Material supplied:
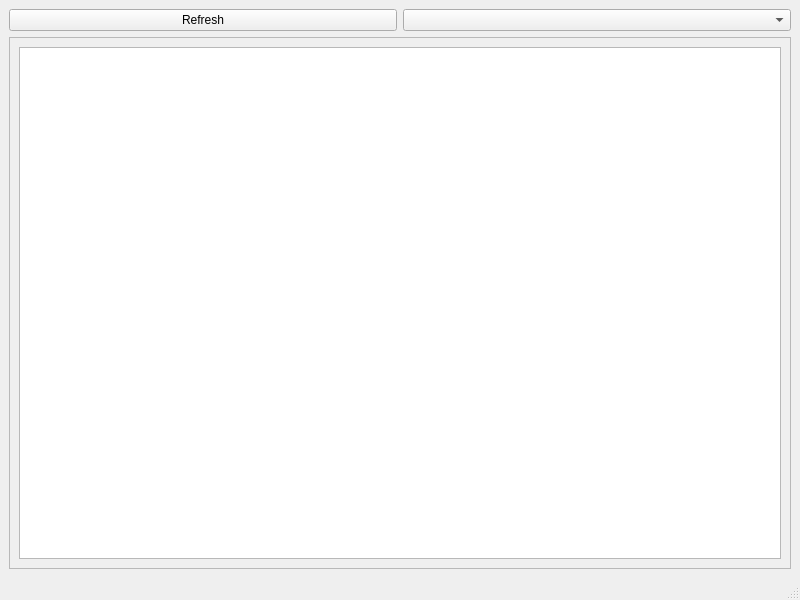
First picture: the form in main.ui, repository radams15/QuizMaster, before the edit.
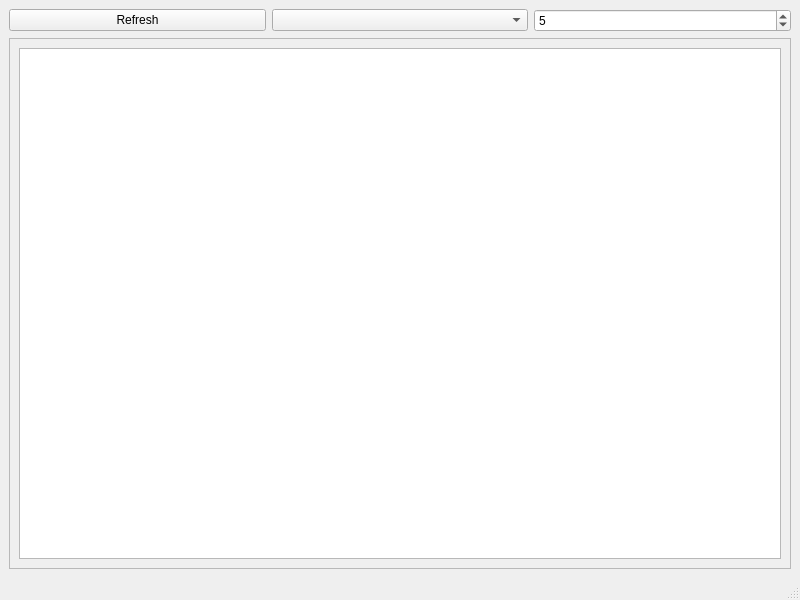
Second picture: the form after the edit.

```diff
--- a/main.ui
+++ b/main.ui
@@ -27,6 +27,13 @@
       <item>
        <widget class="QComboBox" name="comboBox"/>
       </item>
+      <item>
+       <widget class="QSpinBox" name="spinBox">
+        <property name="value">
+         <number>5</number>
+        </property>
+       </widget>
+      </item>
      </layout>
     </item>
     <item>
```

How to complete this task:
When you write out the data, keep every line exact and drop the pictures.

Written solution:
First picture: the form in main.ui, repository radams15/QuizMaster, before the edit.
Second picture: the form after the edit.

```diff
--- a/main.ui
+++ b/main.ui
@@ -27,6 +27,13 @@
       <item>
        <widget class="QComboBox" name="comboBox"/>
       </item>
+      <item>
+       <widget class="QSpinBox" name="spinBox">
+        <property name="value">
+         <number>5</number>
+        </property>
+       </widget>
+      </item>
      </layout>
     </item>
     <item>
```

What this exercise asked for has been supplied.